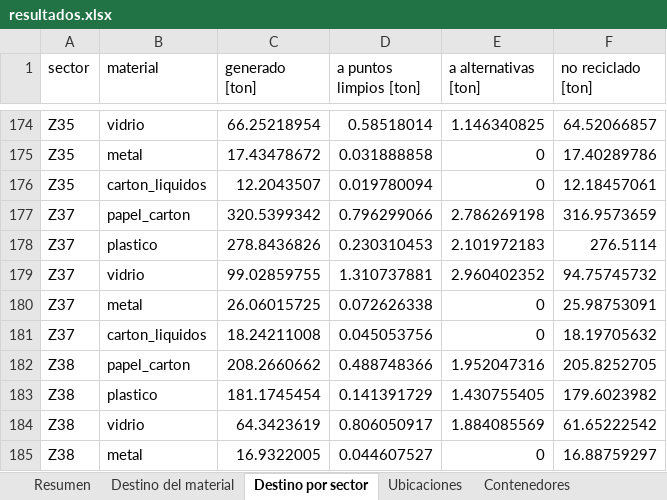
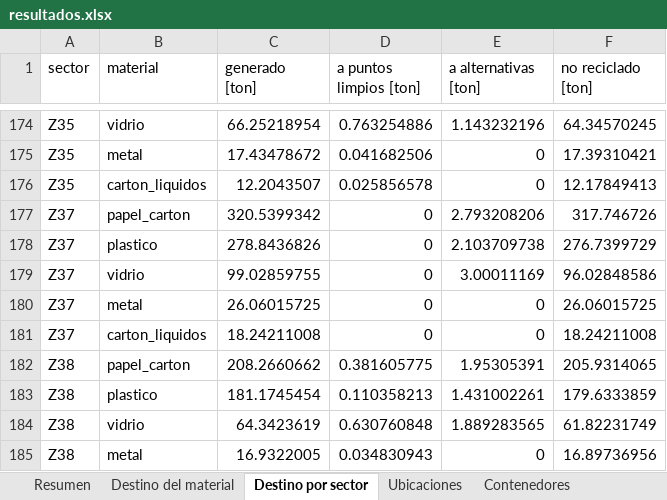
Before and after one commit to matidv-eng/Proyecto-Opti, an Excel workbook: E3_para_correr/Análisis de Excels/resultados.xlsx, sheet Destino por sector, drawn as a sheet; only a part is shown, gaps mark what is left out; values as stored, in another font and other column widths than the file's, no borders; the diff covers the shown part only; the diff names each change by its address in the sheet, - before the commit and + after, or states it on an @@ line.

```diff
--- a/E3_para_correr/Análisis de Excels/resultados.xlsx (sheet Destino por sector)
+++ b/E3_para_correr/Análisis de Excels/resultados.xlsx (sheet Destino por sector)
-D174 (a puntos limpios [ton]): 0.58518014
+D174 (a puntos limpios [ton]): 0.763254886
-E174 (a alternativas [ton]): 1.146340825
+E174 (a alternativas [ton]): 1.143232196
-F174 (no reciclado [ton]): 64.52066857
+F174 (no reciclado [ton]): 64.34570245
-D175 (a puntos limpios [ton]): 0.031888858
+D175 (a puntos limpios [ton]): 0.041682506
-F175 (no reciclado [ton]): 17.40289786
+F175 (no reciclado [ton]): 17.39310421
-D176 (a puntos limpios [ton]): 0.019780094
+D176 (a puntos limpios [ton]): 0.025856578
-F176 (no reciclado [ton]): 12.18457061
+F176 (no reciclado [ton]): 12.17849413
-D177 (a puntos limpios [ton]): 0.796299066
+D177 (a puntos limpios [ton]): 0
-E177 (a alternativas [ton]): 2.786269198
+E177 (a alternativas [ton]): 2.793208206
-F177 (no reciclado [ton]): 316.9573659
+F177 (no reciclado [ton]): 317.746726
-D178 (a puntos limpios [ton]): 0.230310453
+D178 (a puntos limpios [ton]): 0
-E178 (a alternativas [ton]): 2.101972183
+E178 (a alternativas [ton]): 2.103709738
-F178 (no reciclado [ton]): 276.5114
+F178 (no reciclado [ton]): 276.7399729
-D179 (a puntos limpios [ton]): 1.310737881
+D179 (a puntos limpios [ton]): 0
-E179 (a alternativas [ton]): 2.960402352
+E179 (a alternativas [ton]): 3.00011169
-F179 (no reciclado [ton]): 94.75745732
+F179 (no reciclado [ton]): 96.02848586
-D180 (a puntos limpios [ton]): 0.072626338
+D180 (a puntos limpios [ton]): 0
-F180 (no reciclado [ton]): 25.98753091
+F180 (no reciclado [ton]): 26.06015725
-D181 (a puntos limpios [ton]): 0.045053756
+D181 (a puntos limpios [ton]): 0
-F181 (no reciclado [ton]): 18.19705632
+F181 (no reciclado [ton]): 18.24211008
-D182 (a puntos limpios [ton]): 0.488748366
+D182 (a puntos limpios [ton]): 0.381605775
-E182 (a alternativas [ton]): 1.952047316
+E182 (a alternativas [ton]): 1.95305391
-F182 (no reciclado [ton]): 205.8252705
+F182 (no reciclado [ton]): 205.9314065
-D183 (a puntos limpios [ton]): 0.141391729
+D183 (a puntos limpios [ton]): 0.110358213
-E183 (a alternativas [ton]): 1.430755405
+E183 (a alternativas [ton]): 1.431002261
-F183 (no reciclado [ton]): 179.6023982
+F183 (no reciclado [ton]): 179.6333859
-D184 (a puntos limpios [ton]): 0.806050917
+D184 (a puntos limpios [ton]): 0.630760848
-E184 (a alternativas [ton]): 1.884085569
+E184 (a alternativas [ton]): 1.889283565
-F184 (no reciclado [ton]): 61.65222542
+F184 (no reciclado [ton]): 61.82231749
-D185 (a puntos limpios [ton]): 0.044607527
+D185 (a puntos limpios [ton]): 0.034830943
-F185 (no reciclado [ton]): 16.88759297
+F185 (no reciclado [ton]): 16.89736956
```
Also changed, not shown: 1682 edited cells elsewhere in this sheet, sheet Reporte por Semana, sheet Recolectado, sheet Paradas por Punto, sheet Recorridos por Semana, sheet Contenedores, sheet Destino del material, 3 more sheets, E3_para_correr/Instancias Excel/instancia_E4.xlsx, 1 other file.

> **Work item**:
If the data includes images, skip them and copy every line exactly.

> **Answer to this task**:
Before and after one commit to matidv-eng/Proyecto-Opti, an Excel workbook: E3_para_correr/Análisis de Excels/resultados.xlsx, sheet Destino por sector, drawn as a sheet; only a part is shown, gaps mark what is left out; values as stored, in another font and other column widths than the file's, no borders; the diff covers the shown part only; the diff names each change by its address in the sheet, - before the commit and + after, or states it on an @@ line.

```diff
--- a/E3_para_correr/Análisis de Excels/resultados.xlsx (sheet Destino por sector)
+++ b/E3_para_correr/Análisis de Excels/resultados.xlsx (sheet Destino por sector)
-D174 (a puntos limpios [ton]): 0.58518014
+D174 (a puntos limpios [ton]): 0.763254886
-E174 (a alternativas [ton]): 1.146340825
+E174 (a alternativas [ton]): 1.143232196
-F174 (no reciclado [ton]): 64.52066857
+F174 (no reciclado [ton]): 64.34570245
-D175 (a puntos limpios [ton]): 0.031888858
+D175 (a puntos limpios [ton]): 0.041682506
-F175 (no reciclado [ton]): 17.40289786
+F175 (no reciclado [ton]): 17.39310421
-D176 (a puntos limpios [ton]): 0.019780094
+D176 (a puntos limpios [ton]): 0.025856578
-F176 (no reciclado [ton]): 12.18457061
+F176 (no reciclado [ton]): 12.17849413
-D177 (a puntos limpios [ton]): 0.796299066
+D177 (a puntos limpios [ton]): 0
-E177 (a alternativas [ton]): 2.786269198
+E177 (a alternativas [ton]): 2.793208206
-F177 (no reciclado [ton]): 316.9573659
+F177 (no reciclado [ton]): 317.746726
-D178 (a puntos limpios [ton]): 0.230310453
+D178 (a puntos limpios [ton]): 0
-E178 (a alternativas [ton]): 2.101972183
+E178 (a alternativas [ton]): 2.103709738
-F178 (no reciclado [ton]): 276.5114
+F178 (no reciclado [ton]): 276.7399729
-D179 (a puntos limpios [ton]): 1.310737881
+D179 (a puntos limpios [ton]): 0
-E179 (a alternativas [ton]): 2.960402352
+E179 (a alternativas [ton]): 3.00011169
-F179 (no reciclado [ton]): 94.75745732
+F179 (no reciclado [ton]): 96.02848586
-D180 (a puntos limpios [ton]): 0.072626338
+D180 (a puntos limpios [ton]): 0
-F180 (no reciclado [ton]): 25.98753091
+F180 (no reciclado [ton]): 26.06015725
-D181 (a puntos limpios [ton]): 0.045053756
+D181 (a puntos limpios [ton]): 0
-F181 (no reciclado [ton]): 18.19705632
+F181 (no reciclado [ton]): 18.24211008
-D182 (a puntos limpios [ton]): 0.488748366
+D182 (a puntos limpios [ton]): 0.381605775
-E182 (a alternativas [ton]): 1.952047316
+E182 (a alternativas [ton]): 1.95305391
-F182 (no reciclado [ton]): 205.8252705
+F182 (no reciclado [ton]): 205.9314065
-D183 (a puntos limpios [ton]): 0.141391729
+D183 (a puntos limpios [ton]): 0.110358213
-E183 (a alternativas [ton]): 1.430755405
+E183 (a alternativas [ton]): 1.431002261
-F183 (no reciclado [ton]): 179.6023982
+F183 (no reciclado [ton]): 179.6333859
-D184 (a puntos limpios [ton]): 0.806050917
+D184 (a puntos limpios [ton]): 0.630760848
-E184 (a alternativas [ton]): 1.884085569
+E184 (a alternativas [ton]): 1.889283565
-F184 (no reciclado [ton]): 61.65222542
+F184 (no reciclado [ton]): 61.82231749
-D185 (a puntos limpios [ton]): 0.044607527
+D185 (a puntos limpios [ton]): 0.034830943
-F185 (no reciclado [ton]): 16.88759297
+F185 (no reciclado [ton]): 16.89736956
```
Also changed, not shown: 1682 edited cells elsewhere in this sheet, sheet Reporte por Semana, sheet Recolectado, sheet Paradas por Punto, sheet Recorridos por Semana, sheet Contenedores, sheet Destino del material, 3 more sheets, E3_para_correr/Instancias Excel/instancia_E4.xlsx, 1 other file.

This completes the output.